When I was wrestling with whether to file as a conscientious objector while serving in the Navy in 1974, after several visits to Nagasaki, I came across Dan's book, No Bars to Manhood.  One passage in particular made a deep impression on me:
"We have assumed the name of peacemakers, but we have been, by and large, unwilling to pay any significant price...
"But what of the price of peace? I think of the good, decent, peace-loving people I have known by the thousands, and I wonder. How many of them are so afflicted with the wasting disease of normalcy that, even as they declare for the peace, their hands reach out with an instinctive spasm in the direction of their loved ones, in the direction of their comforts, their home, their security, their income, their future, their plans - that twenty-year plan of family growth and unity, that fifty-year plan of decent life and honorable natural demise.
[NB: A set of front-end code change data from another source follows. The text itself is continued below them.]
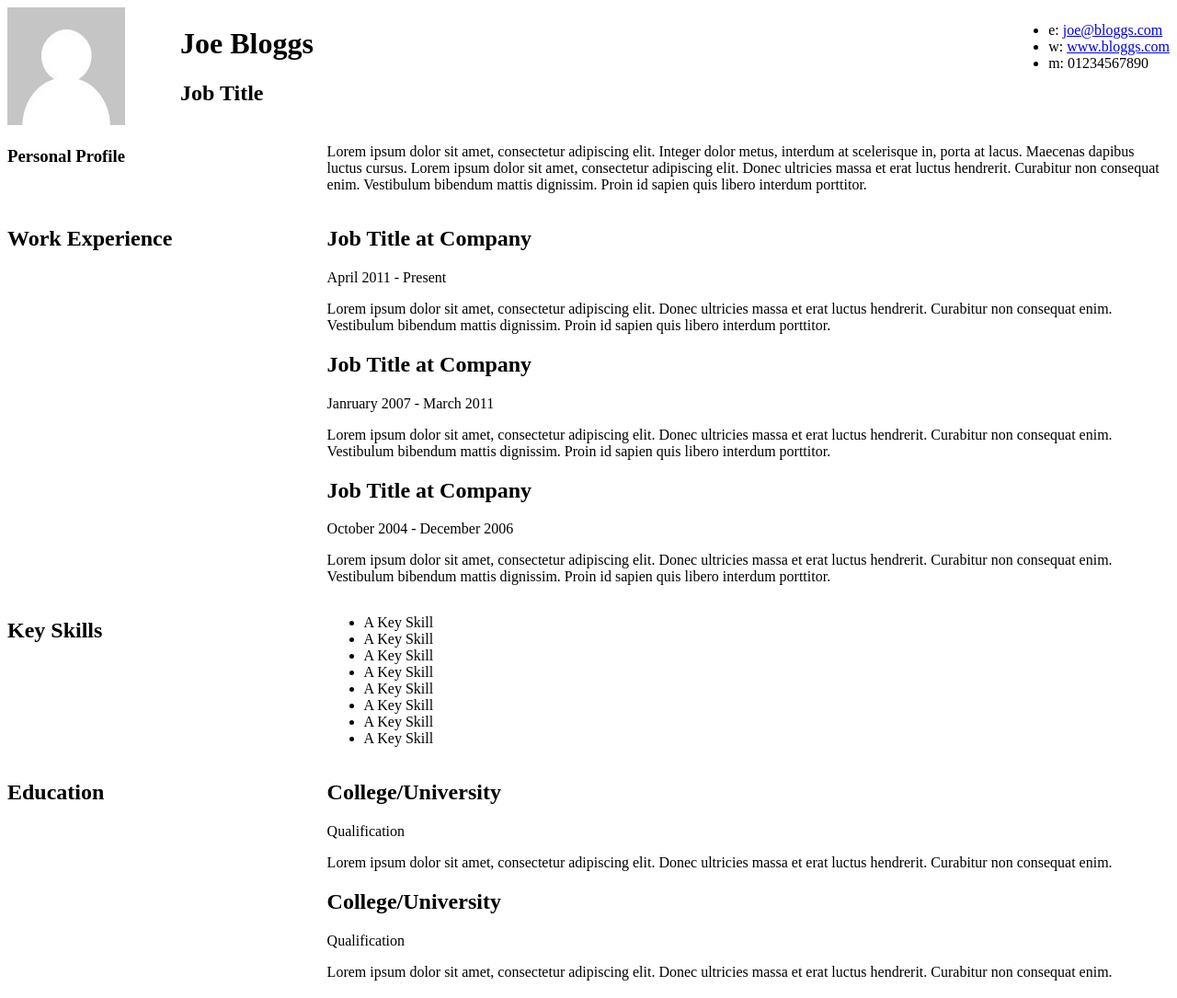
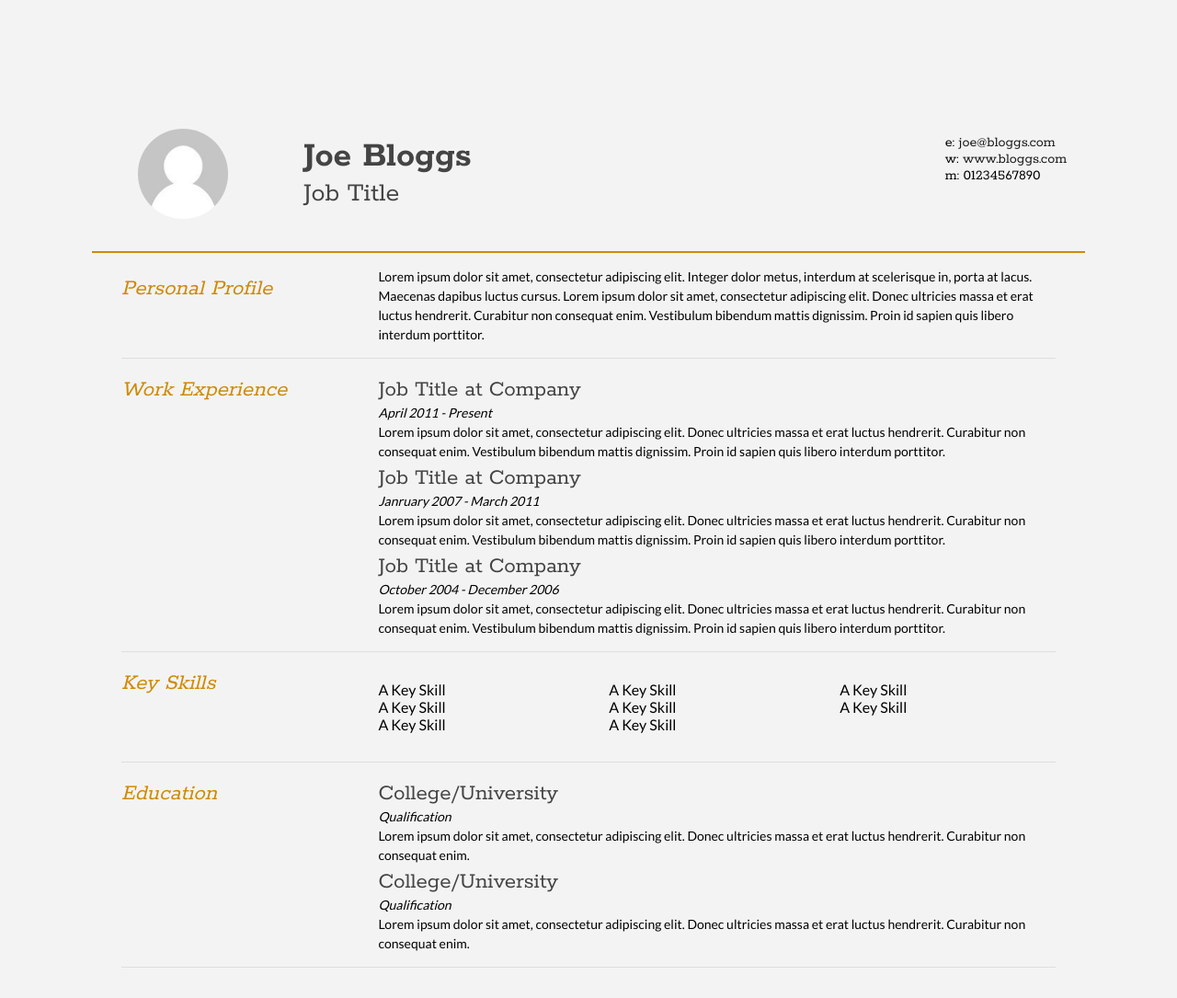
Before and after one commit to Kenzie-Academy-Brasil-Developers/estilizar-curriculo-sprint-2-adrielsn, a plain HTML site: page index.html in a window 1280 px wide. Shown: the whole page at 92% size. Drawn offline with Linux system fonts and the light colour scheme.

Commit message:
edição do CSS

```diff
--- a/index.html
+++ b/index.html
@@ -15,7 +15,7 @@
 <![endif]-->
 </head>
 <body id="top">
-<div id="cv" >
+<body id="cv" >
 	<div class="mainDetails">
 		<div id="headshot">
 			<img src="headshot.jpg" alt="Alan Smith" />
@@ -37,7 +37,7 @@
 	</div>
 
 	<div id="mainArea">
-		<section>
+		<section class="sectionGlobal">
 			<article>
 				<div class="sectionTitle">
 					<h1>Personal Profile</h1>
@@ -51,7 +51,7 @@
 		</section>
 
 
-		<section>
+		<section class="sectionGlobal">
 			<div class="sectionTitle">
 				<h1>Work Experience</h1>
 			</div>
@@ -79,7 +79,7 @@
 		</section>
 
 
-		<section>
+		<section class="sectionGlobal">
 			<div class="sectionTitle">
 				<h1>Key Skills</h1>
 			</div>
@@ -100,7 +100,7 @@
 		</section>
 
 
-		<section>
+		<section class="sectionGlobal">
 			<div class="sectionTitle">
 				<h1>Education</h1>
 			</div>
--- a/style.css
+++ b/style.css
@@ -1,5 +1,28 @@
+#top {
+	margin: 100px;
+	background-color: #f3f3f3;
+}
+
+#cv {
+	/* font-weight: 100; */
+
+}
+
+.mainDetails {
+	font-family: Rokkitt, Helvetica, Arial, sans-serif;
+	border-bottom: 2px solid #cf8a05;
+	padding: 10px 20px 0px 20px;
+}
+
 .clear {
 	clear: both;
+}
+
+img {
+	border-radius: 50%;
+	padding: 30px;
+	width: 75%;
+	height: 75%;
 }
 
 #headshot {
@@ -10,18 +33,91 @@
 
 #name {
 	float: left;
+	margin-left: 50px;
+	padding-top: 10px;
+	color: #444444;
+
+}
+
+#name h1 {
+	margin-bottom: 0;
+	font-size: 40px;
+}
+
+#name h2 {
+	margin-top: 0;
+	font-weight: lighter;
+	font-size: 30px;
 }
 
 #contactDetails {
 	float: right;
+	padding-top: 20px;
 }
 
+#contactDetails li {
+	list-style: none;
+}
+
+#contactDetails li a {
+	text-decoration: none;
+	color: #181818;
+}
+
+#mainArea {
+	padding: 0 2em 0 2em;
+}
+
+.sectionGlobal {
+	border-bottom: 1px solid #dedede;
+}
+
+.sectionGlobal h2 {
+	font-family: Rokkitt, Helvetica, Arial, sans-serif;
+	color: #444444;
+}
+
+.sectionGlobal p {
+	font-size: 14px;
+}
 .sectionTitle {
 	float: left;
 	width: 25%;
 }
 
+.sectionTitle h1 {
+	font-style: italic;
+	font-family: Rokkitt, Helvetica, Arial, sans-serif;
+	font-size: 25px;
+	font-weight: lighter;
+	color: #cf8a05;
+}
+
 .sectionContent {
+	padding: 15px 0 15px 0;
 	float: right;
 	width: 72.5%;
+	font-family: Lato, Helvetica, Arial, sans-serif;
 }
+
+.sectionContent h2 {
+	font-size: 25px;
+	font-weight: lighter;
+	color: #444444;
+	margin: 5px 0 0 0;
+}
+
+.sectionContent p {
+	line-height: 1.5;
+	margin: 0;
+}
+
+.subDetails {
+	font-style: italic;
+}
+
+.keySkills {
+	columns: 3;
+	list-style: none;
+	padding-left: 0;
+}
```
"'Of course, let us have the peace,” we cry, “but at the same time let us have normalcy, let us lose nothing, let our lives stand intact, let us know neither prison nor ill repute nor disruption of ties.” And because we must encompass this and protect that, and because at all costs - at all costs - our hopes must march on schedule,... because of this we cry peace, peace, and there is no peace. There is no peace because the making of peace is at least as costly as the making of war - at least as exigent, at least as disruptive, at least as liable to bring disgrace and prison and death in its wake."
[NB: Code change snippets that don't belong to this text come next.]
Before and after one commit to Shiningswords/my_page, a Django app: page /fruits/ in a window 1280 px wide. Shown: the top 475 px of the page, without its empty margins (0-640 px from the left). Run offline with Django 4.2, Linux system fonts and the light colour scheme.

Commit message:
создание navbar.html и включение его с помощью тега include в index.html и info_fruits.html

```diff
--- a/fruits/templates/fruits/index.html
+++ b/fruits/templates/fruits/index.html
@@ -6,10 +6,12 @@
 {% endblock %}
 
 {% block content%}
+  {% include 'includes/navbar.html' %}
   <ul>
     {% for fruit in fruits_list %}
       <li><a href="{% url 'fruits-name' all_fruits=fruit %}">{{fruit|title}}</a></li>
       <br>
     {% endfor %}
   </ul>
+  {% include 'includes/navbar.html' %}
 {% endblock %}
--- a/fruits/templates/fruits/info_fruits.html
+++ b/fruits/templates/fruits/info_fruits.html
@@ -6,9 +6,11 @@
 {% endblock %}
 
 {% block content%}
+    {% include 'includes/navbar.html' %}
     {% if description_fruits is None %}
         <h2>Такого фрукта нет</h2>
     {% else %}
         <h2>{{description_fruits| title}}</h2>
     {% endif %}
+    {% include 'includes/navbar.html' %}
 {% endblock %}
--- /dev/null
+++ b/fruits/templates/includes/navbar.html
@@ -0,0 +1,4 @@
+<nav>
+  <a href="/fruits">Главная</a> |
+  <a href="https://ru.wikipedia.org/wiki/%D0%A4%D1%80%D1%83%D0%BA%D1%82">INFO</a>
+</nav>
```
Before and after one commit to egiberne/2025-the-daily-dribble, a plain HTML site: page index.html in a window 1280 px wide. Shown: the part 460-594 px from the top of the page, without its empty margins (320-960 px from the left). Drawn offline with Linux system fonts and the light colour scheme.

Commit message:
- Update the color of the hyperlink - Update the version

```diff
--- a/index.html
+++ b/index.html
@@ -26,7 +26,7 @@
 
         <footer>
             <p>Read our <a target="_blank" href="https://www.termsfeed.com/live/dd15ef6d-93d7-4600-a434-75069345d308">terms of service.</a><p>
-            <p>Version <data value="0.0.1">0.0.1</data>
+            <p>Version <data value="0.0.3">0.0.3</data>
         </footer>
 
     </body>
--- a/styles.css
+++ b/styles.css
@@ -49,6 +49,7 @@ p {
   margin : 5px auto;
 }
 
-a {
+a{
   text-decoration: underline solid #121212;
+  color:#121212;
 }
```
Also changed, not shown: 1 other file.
I turned in my request for a discharge on July 15, 1975 and was honorably discharged as a conscientious objector on February 11, 1976.  Thanks, Dan!
 
 
david power
8 years 6 months ago
This man scares me and inspires me.He has sacrificed so much for others
and his fight for life was and is coherent.He puts most of us Pro-Lifers to shame.Nothing comfortable about him and we need more giants like this.He represents one part of the church, which is not suited to everyone ,but which has great value for all those who struggle to live in the communion and follow Jesus . God bless him.
 
8 years 6 months ago
Maybe through people like Berrigan et al both progressives and tradititionals can unite under preferentional option for the poor and preferential options for peace.

Advertisement

The latest from america

The tête-à-tête between Paul Krugman and Nancy Pelosi in Manhattan was like a documentary about a once-popular rock band. (Rod Morata/Michael Priest Photography)
Speaking in a deep blue stronghold, the Democratic leader of the House calls for “civility” and cautiously hopes that she will again wield the speaker’s gavel in January.
Brandon SanchezOctober 16, 2018
The lecture provoked no hostile reaction from the students who heard it. But a media firestorm erupted.
John J. ConleyOctober 16, 2018
Though the current synod appears to lack the sort of drama and high-stakes debates of the previous two, the role of conscience appears to be a common thread.
Michael J. O’LoughlinOctober 16, 2018
When Tommie Smith and John Carlos raised their fists on the Olympic podium, their act drew widespread criticism. Now Colin Kaepernick is the face of Nike.
Michael McKinleyOctober 16, 2018